When Rin aced the Keju—the Empire-wide test to find the most talented youth to learn at the Academies—it was a shock to everyone: to the test officials, who couldn’t believe a war orphan from Rooster Province could pass without cheating; to Rin’s guardians, who believed they’d finally be able to marry her off and further their criminal enterprise; and to Rin herself, who realized she was finally free of the servitude and despair that had made up her daily existence. That she got into Sinegard—the most elite military school in Nikan—was even more surprising.
But surprises aren’t always good.
Because being a dark-skinned peasant girl from the south is not an easy thing at Sinegard. Targeted from the outset by rival classmates for her color, poverty, and gender, Rin discovers she possesses a lethal, unearthly power—an aptitude for the nearly-mythical art of shamanism. Exploring the depths of her gift with the help of a seemingly insane teacher and psychoactive substances, Rin learns that gods long thought dead are very much alive—and that mastering control over those powers could mean more than just surviving school.
For while the Nikara Empire is at peace, the Federation of Mugen still lurks across a narrow sea. The militarily advanced Federation occupied Nikan for decades after the First Poppy War, and only barely lost the continent in the Second. And while most of the people are complacent to go about their lives, a few are aware that a Third Poppy War is just a spark away . . .
Rin’s shamanic powers may be the only way to save her people. But as she finds out more about the god that has chosen her, the vengeful Phoenix, she fears that winning the war may cost her humanity . . . and that it may already be too late.
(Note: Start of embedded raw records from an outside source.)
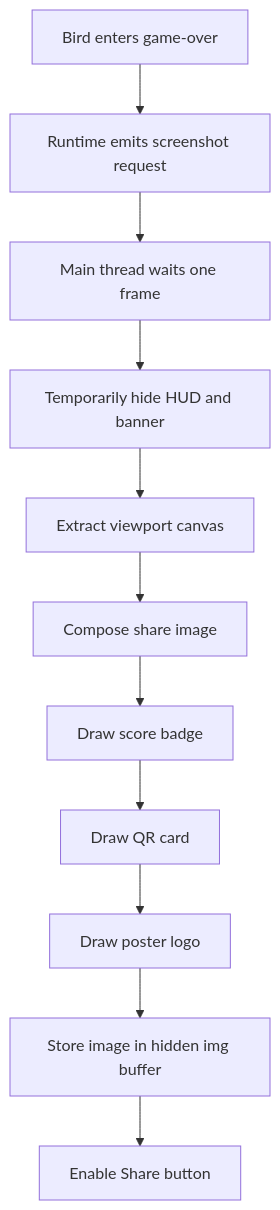
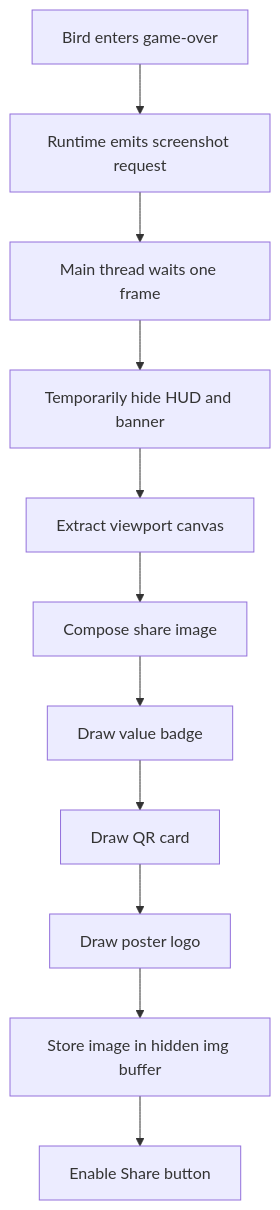
The eighth of 8 diagrams in docs/architecture.md (ArifZx/flappy-ecs), drawn with Mermaid before and after one commit. The commit also changed other lines of this file and 13 other files, not shown here.

````diff
--- a/docs/architecture.md
+++ b/docs/architecture.md
@@ -449,13 +449,13 @@
 ```mermaid
 flowchart TD
   A[Bird enters game-over] --> B[Runtime emits screenshot request]
   B --> C[Main thread waits one frame]
   C --> D[Temporarily hide HUD and banner]
   D --> E[Extract viewport canvas]
   E --> F[Compose share image]
-  F --> G[Draw score badge]
+  F --> G[Draw value badge]
   G --> H[Draw QR card]
   H --> I[Draw poster logo]
   I --> J[Store image in hidden img buffer]
   J --> K[Enable Share button]
 ```
````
So this is yet another very delayed review from #readtheworldathon – this time for the ‘Celebrate WOC’ square. I’d owned this for ages, having actually received it as an ARC but I forgot all about it until suddenly I started seeing hype for it everywhere and knew I had to read it.
This book can be split into several parts and so just when you think you know what’s going on, things take an unexpected turn and suddenly it’s a completely different novel. I adored this book for a multitude of reasons and it’s hard to narrow it down.
Firstly, this book is incredibly heavily inspired by Chinese history and culture which makes the world so rich and interesting. Some of the events are inspired by real events (I won’t say what because of spoilers, but suffice to say that a lot of the “bad” things that happen are based on real events) but as well as big things like that, it was also nice spotting the much smaller references. For example, the Keju is clearly inspired by the Gaokao and then there are throwaway remarks such as warning Rin to be careful of ‘gutter oil’. There’s probably way more references that also completely flew over my head due to my lack of in-depth knowledge about China and I definitely think I’m going to want to read this again to try and spot as many as I can.
The novel starts off with Rin at her academy and I’m a huge fan of novels that involve studying (I love school) so the setting appealed to me straight away. We don’t stay at the school for the entire novel, but the other settings are just as interesting. The characters are all very interesting too and it’s really rewarding to watch Rin evolve as a person throughout the novel.
There’s a lot I could say about this book, but I’m aware of the levels of hype surrounding it and I want to avoid saying too much because of potential spoilers. All I’ll say is that I highly, highly recommend it and have been recommending it to a lot of people. Indeed, the only people I wouldn’t recommend this to are those that don’t enjoy books with a lot of violence.